== Record set ==

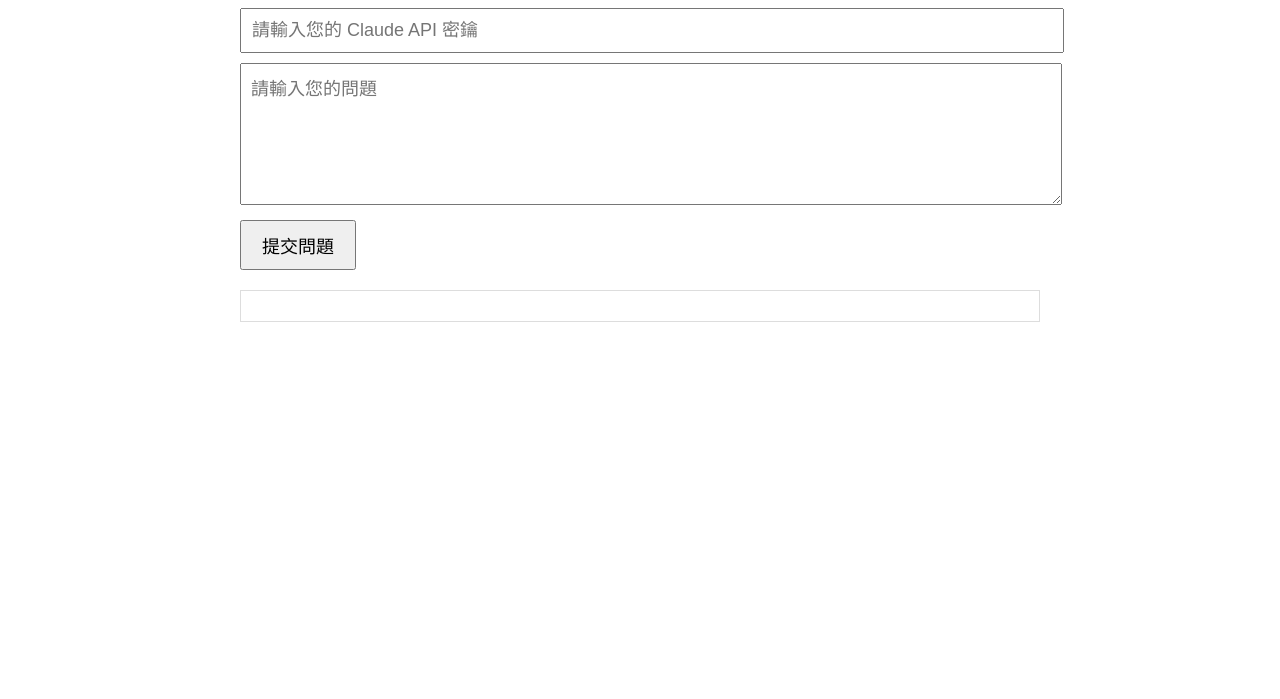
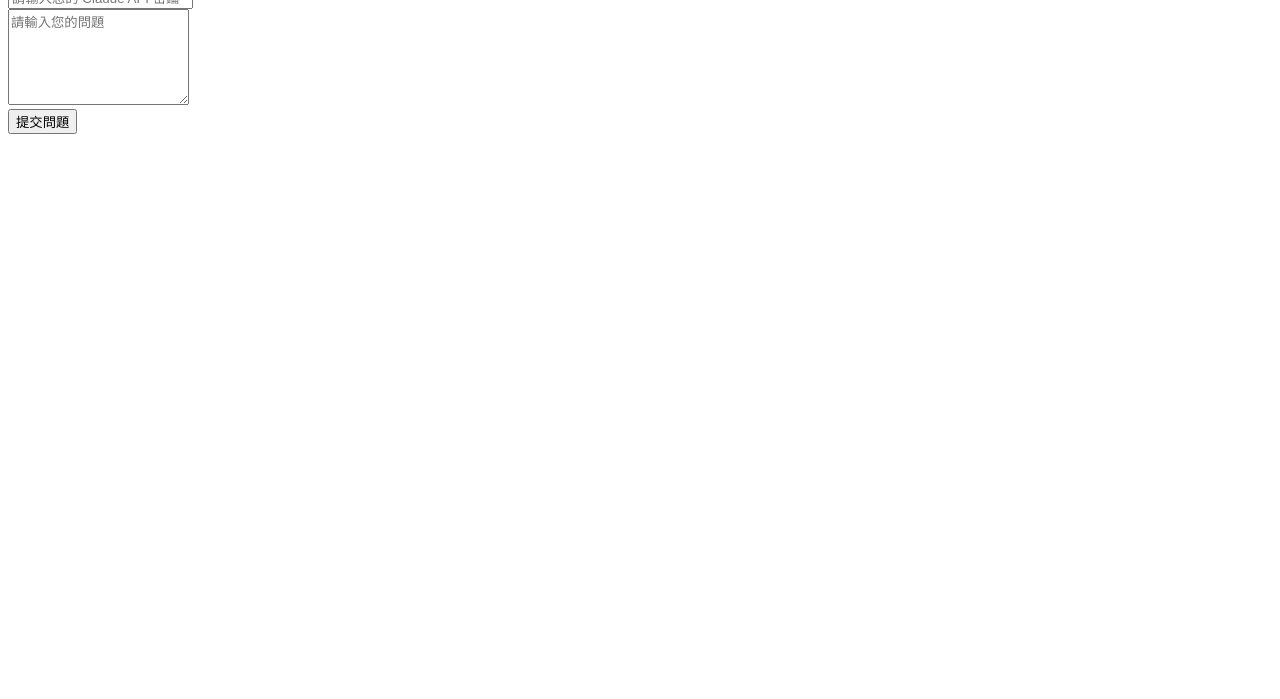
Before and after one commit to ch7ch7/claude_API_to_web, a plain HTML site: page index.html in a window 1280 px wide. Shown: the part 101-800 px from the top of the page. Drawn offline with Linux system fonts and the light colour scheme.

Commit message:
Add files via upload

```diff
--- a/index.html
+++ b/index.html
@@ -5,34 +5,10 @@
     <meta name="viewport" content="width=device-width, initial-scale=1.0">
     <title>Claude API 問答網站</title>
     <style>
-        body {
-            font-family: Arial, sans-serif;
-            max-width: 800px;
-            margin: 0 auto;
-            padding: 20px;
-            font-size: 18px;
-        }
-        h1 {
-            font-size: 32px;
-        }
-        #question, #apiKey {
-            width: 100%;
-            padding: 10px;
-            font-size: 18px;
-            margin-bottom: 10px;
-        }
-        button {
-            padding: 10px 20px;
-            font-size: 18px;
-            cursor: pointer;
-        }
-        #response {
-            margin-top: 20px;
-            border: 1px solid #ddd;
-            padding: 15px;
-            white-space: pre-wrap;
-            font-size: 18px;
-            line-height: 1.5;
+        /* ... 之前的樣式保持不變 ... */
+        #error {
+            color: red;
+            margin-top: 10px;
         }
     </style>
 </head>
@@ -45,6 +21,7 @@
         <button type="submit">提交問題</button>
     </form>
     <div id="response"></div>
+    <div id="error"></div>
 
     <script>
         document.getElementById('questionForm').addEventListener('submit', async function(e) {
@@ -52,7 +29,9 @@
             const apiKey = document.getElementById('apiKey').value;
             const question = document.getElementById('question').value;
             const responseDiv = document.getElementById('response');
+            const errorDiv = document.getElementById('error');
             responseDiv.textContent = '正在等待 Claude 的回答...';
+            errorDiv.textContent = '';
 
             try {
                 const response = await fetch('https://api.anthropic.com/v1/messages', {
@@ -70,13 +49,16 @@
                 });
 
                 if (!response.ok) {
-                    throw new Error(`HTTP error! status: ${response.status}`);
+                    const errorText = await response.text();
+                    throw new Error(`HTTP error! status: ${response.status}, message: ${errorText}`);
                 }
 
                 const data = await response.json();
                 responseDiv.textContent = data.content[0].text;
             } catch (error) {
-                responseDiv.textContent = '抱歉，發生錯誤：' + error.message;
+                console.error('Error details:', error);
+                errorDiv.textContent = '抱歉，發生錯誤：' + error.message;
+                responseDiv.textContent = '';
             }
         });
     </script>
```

===

**What is required:** Without the pictures, extract every entry verbatim.

**Answer for the task:**
Before and after one commit to ch7ch7/claude_API_to_web, a plain HTML site: page index.html in a window 1280 px wide. Shown: the part 101-800 px from the top of the page. Drawn offline with Linux system fonts and the light colour scheme.

Commit message:
Add files via upload

```diff
--- a/index.html
+++ b/index.html
@@ -5,34 +5,10 @@
     <meta name="viewport" content="width=device-width, initial-scale=1.0">
     <title>Claude API 問答網站</title>
     <style>
-        body {
-            font-family: Arial, sans-serif;
-            max-width: 800px;
-            margin: 0 auto;
-            padding: 20px;
-            font-size: 18px;
-        }
-        h1 {
-            font-size: 32px;
-        }
-        #question, #apiKey {
-            width: 100%;
-            padding: 10px;
-            font-size: 18px;
-            margin-bottom: 10px;
-        }
-        button {
-            padding: 10px 20px;
-            font-size: 18px;
-            cursor: pointer;
-        }
-        #response {
-            margin-top: 20px;
-            border: 1px solid #ddd;
-            padding: 15px;
-            white-space: pre-wrap;
-            font-size: 18px;
-            line-height: 1.5;
+        /* ... 之前的樣式保持不變 ... */
+        #error {
+            color: red;
+            margin-top: 10px;
         }
     </style>
 </head>
@@ -45,6 +21,7 @@
         <button type="submit">提交問題</button>
     </form>
     <div id="response"></div>
+    <div id="error"></div>
 
     <script>
         document.getElementById('questionForm').addEventListener('submit', async function(e) {
@@ -52,7 +29,9 @@
             const apiKey = document.getElementById('apiKey').value;
             const question = document.getElementById('question').value;
             const responseDiv = document.getElementById('response');
+            const errorDiv = document.getElementById('error');
             responseDiv.textContent = '正在等待 Claude 的回答...';
+            errorDiv.textContent = '';
 
             try {
                 const response = await fetch('https://api.anthropic.com/v1/messages', {
@@ -70,13 +49,16 @@
                 });
 
                 if (!response.ok) {
-                    throw new Error(`HTTP error! status: ${response.status}`);
+                    const errorText = await response.text();
+                    throw new Error(`HTTP error! status: ${response.status}, message: ${errorText}`);
                 }
 
                 const data = await response.json();
                 responseDiv.textContent = data.content[0].text;
             } catch (error) {
-                responseDiv.textContent = '抱歉，發生錯誤：' + error.message;
+                console.error('Error details:', error);
+                errorDiv.textContent = '抱歉，發生錯誤：' + error.message;
+                responseDiv.textContent = '';
             }
         });
     </script>
```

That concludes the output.